The King (2019)
We were brought in by JJ Stickland to overcome objections from the Maritime and Coastguard Agency for use of the sailing ship ‘Matthew’ in open water.
We surveyed the vessel and put in place the safety case and method statement to allow filming to take place in the Bristol Channel. An exemption certificate was issued to allow filming to take place successfully.
Brought in by Ian Creed when the Dutch Authorities would not allow the ‘MV Castor’ to leave Dutch Waters due to significant safety concerns. After considerable effort in both the UK and Holland, the last-minute approvals were withheld by the Dutch Authorities (which had previously agreed to our safety arguments).
We found an alternative vessel and identified a loophole in the regulations which allowed the vessel to cross the Channel to Portland for filming.
Called in by Jonjo Stickland (JJ) of Marine Department Ltd, when concerns were raised about the stability of the barge ‘Puchanillo’ that was used for filming the final sequence of the film.
We carried out an inclining experiment and identified as the barge was arranged, it was not safe to use the vessel (likely it would have turned over in the water). We supervised the changes to the vessel to increase the stability and put safety procedures in place for the vessel’s operation.
The Mercy (2017)
Called in by Daren Bailey to prepare a safety case report advising on the necessary safety equivalence for filming a sequence of shots in Teignmouth in the sea using open boats with the actors Colin Firth and Rachel Weisz.
The Man from U.N.C.L.E. (2015)
Another production working with Daren Bailey.

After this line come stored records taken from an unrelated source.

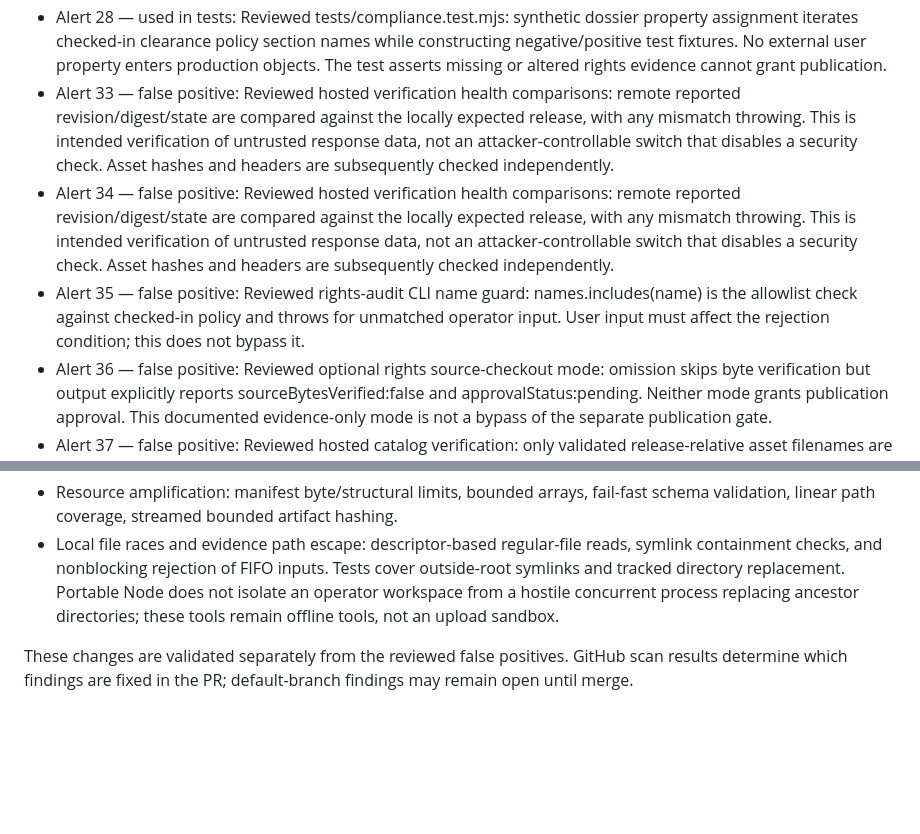
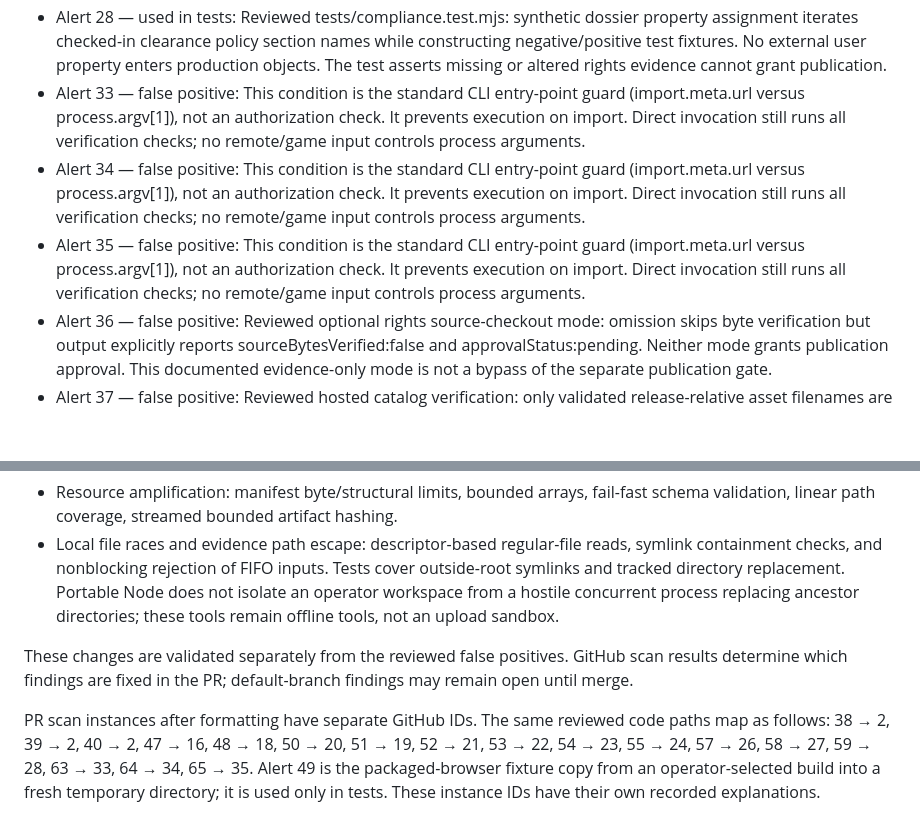
Before and after one commit to Backbone-Labs/akeru, a Markdown page: docs/codeql-alert-review.md, 2 parts joined by grey strips. GitHub-like rendering; blank space fills up the shorter version.

Commit message:
Record PR-specific security review evidence and validation limits

```diff
--- a/docs/codeql-alert-review.md
+++ b/docs/codeql-alert-review.md
@@ -20,9 +20,9 @@ PR #20 retains CodeQL scanning and severity enforcement. These specific reports
 - Alert 26 — used in tests: Reviewed examples/browser-conformance/title.js: these are intentional hostile fetch/script/image/iframe probes in the local isolated-title conformance harness. The test verifies CSP and origin isolation block them; removing the probes would remove security coverage. They are not part of the packaged production catalog. Collector traffic is a test assertion, not game functionality.
 - Alert 27 — false positive: Reviewed app.js onMessage -> active.channel.receive. platform/catalog/channel.js receive rejects event.source !== frame OR event.origin !== origin before reading event.data, then checks nonce, protocol, monotonic sequence and payload. Node tests and Chromium forged-message test cover rejection. The origin check is downstream of the listener, not missing.
 - Alert 28 — used in tests: Reviewed tests/compliance.test.mjs: synthetic dossier property assignment iterates checked-in clearance policy section names while constructing negative/positive test fixtures. No external user property enters production objects. The test asserts missing or altered rights evidence cannot grant publication.
-- Alert 33 — false positive: Reviewed hosted verification health comparisons: remote reported revision/digest/state are compared against the locally expected release, with any mismatch throwing. This is intended verification of untrusted response data, not an attacker-controllable switch that disables a security check. Asset hashes and headers are subsequently checked independently.
-- Alert 34 — false positive: Reviewed hosted verification health comparisons: remote reported revision/digest/state are compared against the locally expected release, with any mismatch throwing. This is intended verification of untrusted response data, not an attacker-controllable switch that disables a security check. Asset hashes and headers are subsequently checked independently.
-- Alert 35 — false positive: Reviewed rights-audit CLI name guard: names.includes(name) is the allowlist check against checked-in policy and throws for unmatched operator input. User input must affect the rejection condition; this does not bypass it.
+- Alert 33 — false positive: This condition is the standard CLI entry-point guard (import.meta.url versus process.argv[1]), not an authorization check. It prevents execution on import. Direct invocation still runs all verification checks; no remote/game input controls process arguments.
+- Alert 34 — false positive: This condition is the standard CLI entry-point guard (import.meta.url versus process.argv[1]), not an authorization check. It prevents execution on import. Direct invocation still runs all verification checks; no remote/game input controls process arguments.
+- Alert 35 — false positive: This condition is the standard CLI entry-point guard (import.meta.url versus process.argv[1]), not an authorization check. It prevents execution on import. Direct invocation still runs all verification checks; no remote/game input controls process arguments.
 - Alert 36 — false positive: Reviewed optional rights source-checkout mode: omission skips byte verification but output explicitly reports sourceBytesVerified:false and approvalStatus:pending. Neither mode grants publication approval. This documented evidence-only mode is not a bypass of the separate publication gate.
 - Alert 37 — false positive: Reviewed hosted catalog verification: only validated release-relative asset filenames are appended to the operator-chosen deployment origin for GET requests. Local file contents are never sent. CLI loadCatalog validates release paths and hashes before use. Downloaded remote bytes are compared with expected local hashes.
 
@@ -32,3 +32,5 @@ PR #20 retains CodeQL scanning and severity enforcement. These specific reports
 - Local file races and evidence path escape: descriptor-based regular-file reads, symlink containment checks, and nonblocking rejection of FIFO inputs. Tests cover outside-root symlinks and tracked directory replacement. Portable Node does not isolate an operator workspace from a hostile concurrent process replacing ancestor directories; these tools remain offline tools, not an upload sandbox.
 
 These changes are validated separately from the reviewed false positives. GitHub scan results determine which findings are fixed in the PR; default-branch findings may remain open until merge.
+
+PR scan instances after formatting have separate GitHub IDs. The same reviewed code paths map as follows: 38 → 2, 39 → 2, 40 → 2, 47 → 16, 48 → 18, 50 → 20, 51 → 19, 52 → 21, 53 → 22, 54 → 23, 55 → 24, 57 → 26, 58 → 27, 59 → 28, 63 → 33, 64 → 34, 65 → 35. Alert 49 is the packaged-browser fixture copy from an operator-selected build into a fresh temporary directory; it is used only in tests. These instance IDs have their own recorded explanations.
```
Also changed, not shown: docs/quality-and-security.md (+4 -1 lines).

Who had four German patrol boats and three Fletcher Arrow speed boats that had to be converted to look like Vietnam gunboats and Riva speedboats.
We surveyed all the vessels and made recommendations for the necessary changes so that they could be used as required for the filming. We gave advice on how to break down the storyboard into discrete pieces with the relevant safety measures (off-camera) for each part of the sequence.
With the changes made, we gained approval from the MCA on an equivalence basis, together with the risk assessment and method statement for all film sequences.
The Monuments Men (2014)
Called in by Daren Bailey to assess a World War 2 Landing Craft Vehicle Personnel (LCVP) that the production had chartered. Realising that the current regulations would never be reached due to the age of the vessel, we implemented a range of alternative safety measures and presented our case to the Maritime and Coastguard Agency (MCA) for exemption from these regulations.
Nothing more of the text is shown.